Sep 7, 2012

Cancer Clinical Trials: what does “significant” mean?

When we hear the words there was a significant treatment effect, you would naturally assume that significant means large, important, or noteworthy. This may be true—but not necessarily. More often than not, significant refers to statistically significant, which means that the difference between the two groups of patients was statistically meaningful and unlikely to be random.

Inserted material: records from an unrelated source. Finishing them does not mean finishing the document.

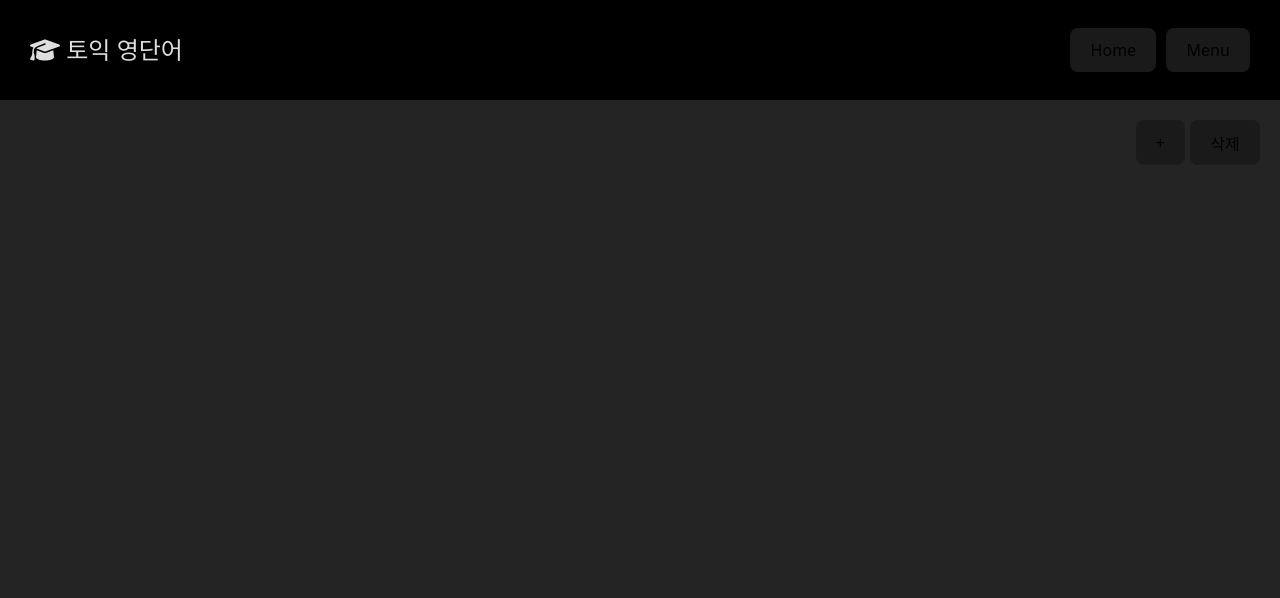
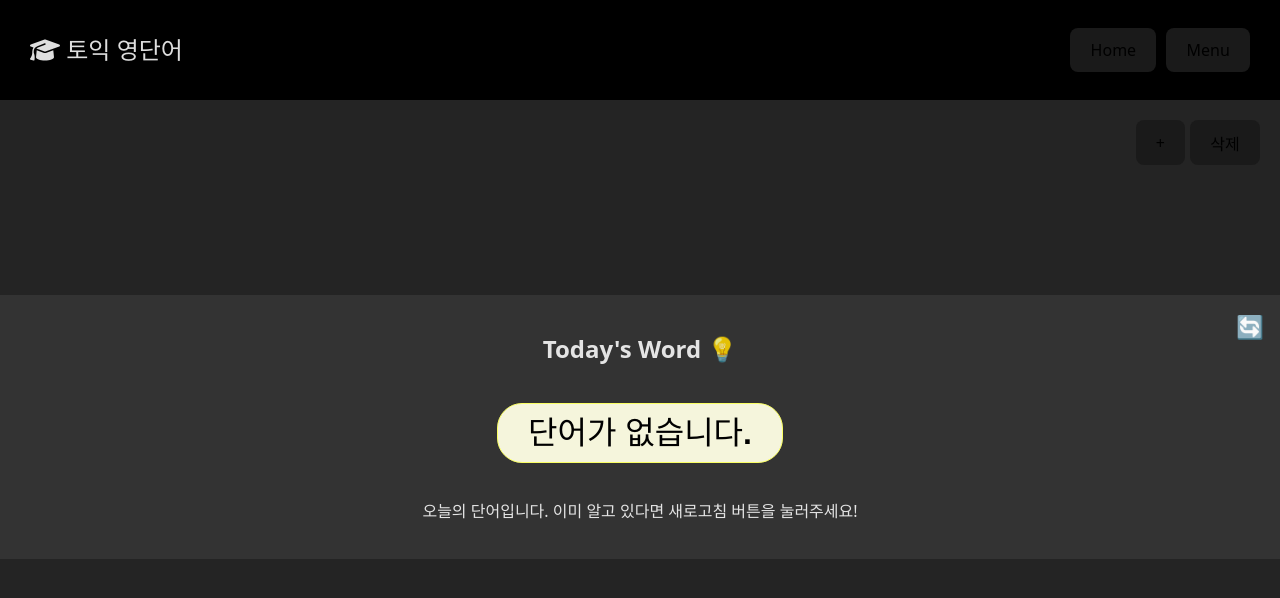
Before and after one commit to dbwlsyyy/toeic-web, a React (Vite) app: page / in a window 1280 px wide. Shown: the top 598 px of the page. Built offline with nearby package versions, Linux system fonts and the light colour scheme.

Commit message:
feat: 오늘의 단어 구현

```diff
--- a/src/comonents/AddWordModal.module.css
+++ b/src/comonents/AddWordModal.module.css
@@ -30,10 +30,6 @@
     animation: slideIn 0.3s ease-out forwards; /* 등장 애니메이션 */
 }
 
-.modal_content.slideOut {
-    animation: slideOut 0.3s ease-out forwards;
-}
-
 .modal_content > form > label {
     display: block;
     margin: 20px;
@@ -50,7 +46,6 @@
     padding: 3px;
 }
 
-/* 모달 닫기 버튼 */
 .btn_close {
     position: absolute;
     top: 15px;
@@ -78,14 +73,3 @@
         opacity: 1;
     }
 }
-
-@keyframes slideOut {
-    from {
-        transform: translateY(0);
-        opacity: 1;
-    }
-    to {
-        transform: translateY(-50px);
-        opacity: 0;
-    }
-}
--- a/src/comonents/DayButton.module.css
+++ b/src/comonents/DayButton.module.css
@@ -1,7 +1,8 @@
 .btn_day {
     background-color: rgb(0, 89, 255);
-    border: 1px solid rgb(131, 199, 255);
+    border: 1px solid rgb(171, 171, 171);
     margin: 5px;
+    width: 95px;
 }
 
 .btn_day:hover {
--- a/src/comonents/WordTable.jsx
+++ b/src/comonents/WordTable.jsx
@@ -21,7 +21,9 @@ export default function WordTable({ word, onCheck, onDelete }) {
             <td className={ishide ? styles.hide : ''}>{word.kor}</td>
             <td>
                 <button
-                    className={`${styles.btn_controls} ${styles.btn_hide}`}
+                    className={`${styles.btn_controls} ${styles.btn_hide} ${
+                        word.isChecked ? styles.disabled : ''
+                    }`}
                     onClick={() => setIsHide((prev) => !prev)}
                     disabled={word.isChecked}
                 >
--- a/src/comonents/WordTable.module.css
+++ b/src/comonents/WordTable.module.css
@@ -20,3 +20,7 @@
 .hide {
     color: #242424;
 }
+
+.disabled {
+    cursor: default;
+}
--- a/src/pages/Day.jsx
+++ b/src/pages/Day.jsx
@@ -1,4 +1,4 @@
-import React, { useEffect, useRef, useState } from 'react';
+import React, { useEffect, useState } from 'react';
 import styles from './Day.module.css';
 import { useParams } from 'react-router-dom';
 import AddWordModal from '../comonents/AddWordModal';
@@ -56,7 +56,7 @@ function Day() {
                                 <th>암기 체크</th>
                                 <th>단어</th>
                                 <th>뜻</th>
-                                <th>가림막</th>
+                                <th>컨트롤</th>
                             </tr>
                         </thead>
                         <tbody>
--- a/src/pages/Home.jsx
+++ b/src/pages/Home.jsx
@@ -9,9 +9,31 @@ function Home() {
         return savedDays ? JSON.parse(savedDays) : [];
     });
 
+    const [randomWord, setRandomWord] = useState('');
+    const [refresh, setRefresh] = useState(false);
+
     useEffect(() => {
         localStorage.setItem('days', JSON.stringify(days));
     }, [days]);
+
+    useEffect(() => {
+        if (days.length === 0) return;
+        const availableDays = days.filter((day) => {
+            const wordsData = localStorage.getItem(`words_day_${day}`);
+            const wordList = wordsData ? JSON.parse(wordsData) : [];
+            return wordList.length > 0;
+        });
+        if (availableDays.length === 0) return;
+
+        const randomDay =
+            availableDays[Math.floor(Math.random() * availableDays.length)];
+        const wordsData = localStorage.getItem(`words_day_${randomDay}`);
+        const wordList = JSON.parse(wordsData);
+        const randomWord =
+            wordList[Math.floor(Math.random() * wordList.length)];
+
+        setRandomWord(randomWord);
+    }, [refresh]);
 
     const handleAddDay = () => {
         const nextDay = days.length + 1;
@@ -33,13 +55,31 @@ function Home() {
                 <button onClick={handleDelDay}>삭제</button>
             </div>
 
-            <div>
+            <div className={styles.day_content}>
                 {days.map((day) => (
                     <Link to={`/day/${day}`} key={day}>
                         <DayButton day={day} />
                     </Link>
                 ))}
             </div>
+            <div className={styles.todaysWord}>
+                <button
+                    className={styles.btn_refresh}
+                    onClick={() => setRefresh((prev) => !prev)}
+                >
+                    🔄
+                </button>
+                <h2 className={styles.recommandWordTitle}>Today's Word 💡</h2>
+                <p className={styles.recommandWord}>
+                    {randomWord
+                        ? `${randomWord.eng} ${randomWord.kor}`
+                        : '단어가 없습니다.'}
+                </p>
+                <p>
+                    오늘의 단어입니다. 이미 알고 있다면 새로고침 버튼을
+                    눌러주세요!
+                </p>
+            </div>
         </div>
     );
 }
--- a/src/pages/Home.module.css
+++ b/src/pages/Home.module.css
@@ -1,6 +1,54 @@
+.content {
+    display: flex;
+    flex-direction: column;
+}
+
 .btn_manage {
     display: flex;
     justify-content: flex-end;
     margin: 20px;
     gap: 5px;
 }
+
+.day_content {
+    padding: 30px 50px;
+}
+
+.todaysWord {
+    display: flex;
+    position: relative;
+
+    flex-direction: column;
+    justify-content: center;
+    align-items: center;
+    background-color: #333;
+    font-size: 1rem;
+    padding: 20px;
+    margin-top: 50px;
+}
+
+.btn_refresh {
+    padding: 0;
+    background: none;
+    font-size: 1.4rem;
+    position: absolute;
+    top: 15px;
+    right: 15px;
+    cursor: pointer;
+}
+
+.recommandWordTitle {
+    margin: 16px 0;
+}
+
+.recommandWord {
+    font-size: 2rem;
+    margin: 20px 0;
+    font-weight: 700;
+    color: black;
+    padding: 5px 30px;
+    border-radius: 25px;
+    background-color: beige;
+    border: 1px solid rgb(250, 255, 99);
+    font-family: Arial, Helvetica, sans-serif;
+}
```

          Statistical significance is an important concept. Without measuring the statistical significance of study results in cancer treatment, it is possible that any effects may not even be real but rather just chance. However, statistical significance is not enough. Another medical term—clinically significant—means “important to patient care.” This is what we are after. If a small effect is statistically significant, it may still not be large enough for us to care much about it. Watch out for the word significant, and assume it’s likely “statistics-speak” and not necessarily the large, important improvement you might think.